Change listing data
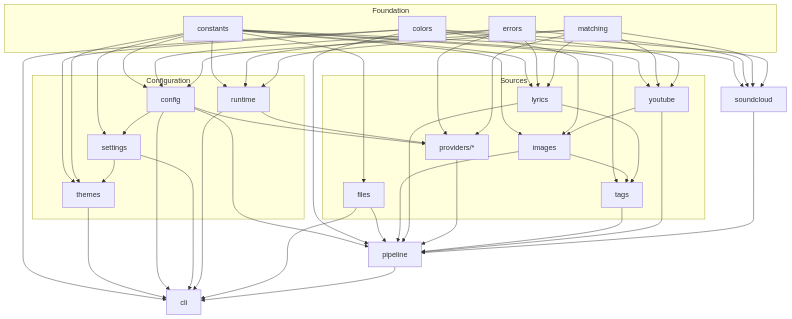
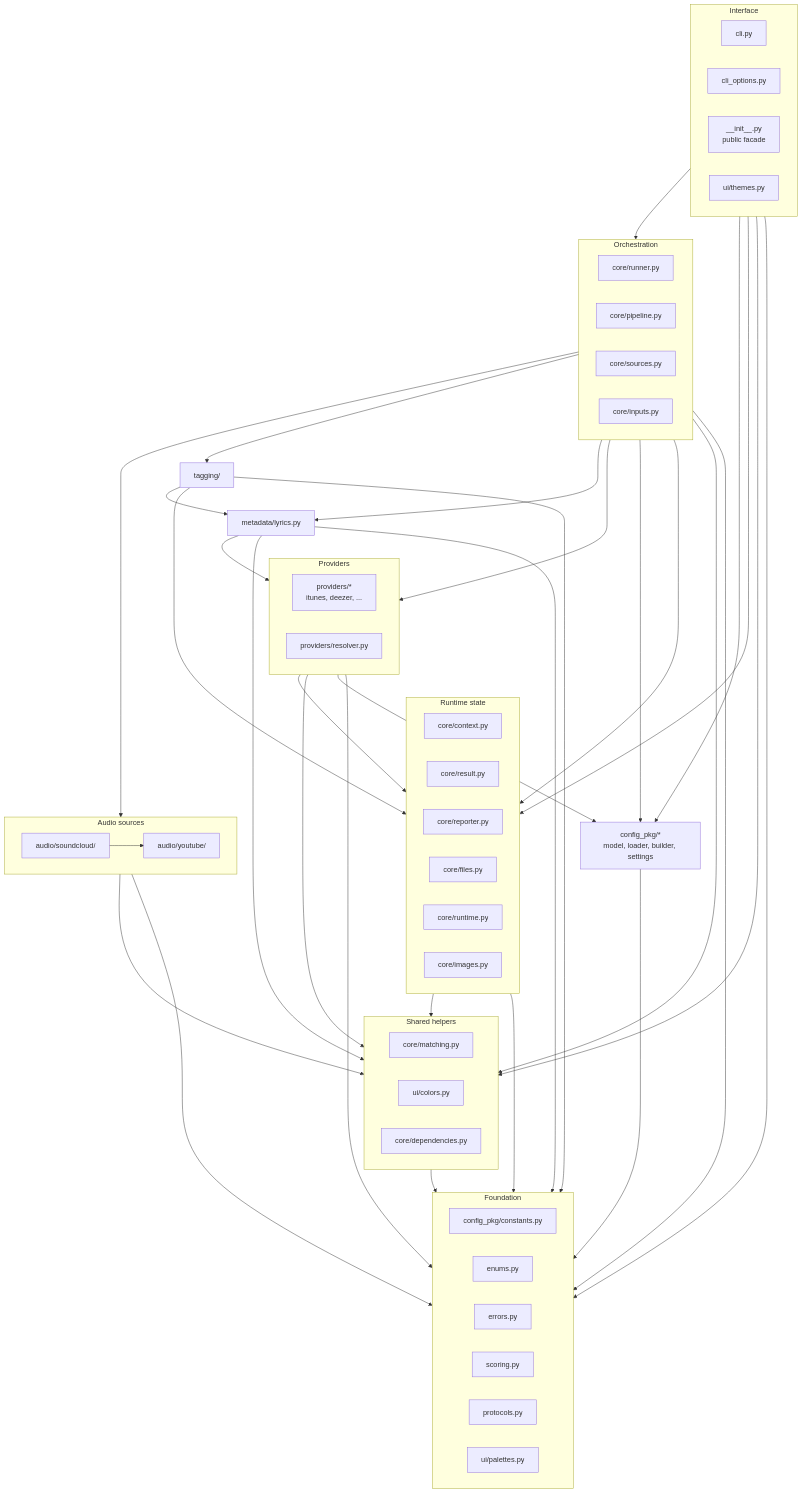
One commit to trackfetch/trackfetch changed the diagram in docs/architecture.md. Above: the diagram before and after it, drawn with Mermaid. The commit also changed other lines of this file, not shown here.

Commit message:
docs: fix the dependency diagram and its rules
The old diagram referenced modules that no longer exist after the
refactor (config, settings, runtime, themes, youtube, tags) and the
prose claimed audio/, metadata/, providers/ and ui/ never import from
core/, which is not true: they reuse core/matching.py, core/runtime.py
and core/images.py. Both now match the real import graph.

````diff
--- a/docs/architecture.md
+++ b/docs/architecture.md
@@ -80,80 +80,93 @@
 ```mermaid
 flowchart TD
-    subgraph Foundation
-        constants[constants]
-        errors[errors]
-        matching[matching]
-        colors[colors]
+    subgraph interface["Interface"]
+        cli[cli.py]
+        cli_options[cli_options.py]
+        facade["__init__.py<br/>public facade"]
+        themes[ui/themes.py]
     end
 
-    subgraph Configuration
-        config[config]
-        settings[settings]
-        runtime[runtime]
-        themes[themes]
+    subgraph orchestration["Orchestration"]
+        runner[core/runner.py]
+        pipeline[core/pipeline.py]
+        sources[core/sources.py]
+        inputs[core/inputs.py]
     end
 
-    subgraph Sources
-        providers["providers/*"]
-        youtube[youtube]
-        images[images]
-        lyrics[lyrics]
-        tags[tags]
-        files[files]
+    subgraph audio["Audio sources"]
+        youtube[audio/youtube/]
+        soundcloud[audio/soundcloud/]
     end
 
-    pipeline[pipeline]
-    cli[cli]
+    tagging[tagging/]
+    lyrics[metadata/lyrics.py]
 
-    constants --> config
-    errors --> config
-    matching --> config
-    constants --> settings
-    config --> settings
-    constants --> runtime
-    errors --> runtime
-    matching --> runtime
-    colors --> themes
-    constants --> themes
-    settings --> themes
+    subgraph providers["Providers"]
+        provider_modules["providers/*<br/>itunes, deezer, ..."]
+        resolver[providers/resolver.py]
+    end
 
-    config --> providers
-    errors --> providers
-    matching --> providers
-    runtime --> providers
-    constants --> youtube
-    matching --> youtube
-    colors --> youtube
-    constants --> soundcloud
-    errors --> soundcloud
-    matching --> soundcloud
-    colors --> soundcloud
-    constants --> images
-    colors --> images
-    youtube --> images
-    constants --> lyrics
-    errors --> lyrics
-    matching --> lyrics
-    constants --> tags
-    images --> tags
-    lyrics --> tags
-    constants --> files
+    config["config_pkg/*<br/>model, loader, builder, settings"]
 
-    config --> pipeline
-    colors --> pipeline
-    files --> pipeline
-    images --> pipeline
-    lyrics --> pipeline
-    providers --> pipeline
-    tags --> pipeline
-    youtube --> pipeline
-    soundcloud --> pipeline
+    subgraph state["Runtime state"]
+        context[core/context.py]
+        result[core/result.py]
+        reporter[core/reporter.py]
+        files[core/files.py]
+        runtime_state[core/runtime.py]
+        images[core/images.py]
+    end
 
-    colors --> cli
-    themes --> cli
-    config --> cli
-    settings --> cli
-    runtime --> cli
-    files --> cli
-    pipeline --> cli
+    subgraph support["Shared helpers"]
+        matching[core/matching.py]
+        colors[ui/colors.py]
+        dependencies[core/dependencies.py]
+    end
+
+    subgraph foundation["Foundation"]
+        constants[config_pkg/constants.py]
+        enums[enums.py]
+        errors[errors.py]
+        scoring[scoring.py]
+        protocols[protocols.py]
+        palettes[ui/palettes.py]
+    end
+
+    interface --> orchestration
+    interface --> config
+    interface --> state
+    interface --> support
+    interface --> foundation
+
+    orchestration --> audio
+    orchestration --> tagging
+    orchestration --> lyrics
+    orchestration --> providers
+    orchestration --> config
+    orchestration --> state
+    orchestration --> support
+    orchestration --> foundation
+
+    audio --> support
+    audio --> foundation
+    soundcloud --> youtube
+
+    tagging --> lyrics
+    tagging --> state
+    tagging --> foundation
+
+    lyrics --> providers
+    lyrics --> support
+    lyrics --> foundation
+
+    providers --> state
+    providers --> support
+    providers --> config
+    providers --> foundation
+
+    state --> support
+    state --> foundation
+
+    support --> foundation
+    config --> foundation
 ```
````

■ TASK: Find the word "settings" in the data and show each line that holds it.

■ SOLUTION FOR THIS EXERCISE:
refactor (config, settings, runtime, themes, youtube, tags) and the
-        settings[settings]
-    constants --> settings
-    config --> settings
-    settings --> themes
+    config["config_pkg/*<br/>model, loader, builder, settings"]
-    settings --> cli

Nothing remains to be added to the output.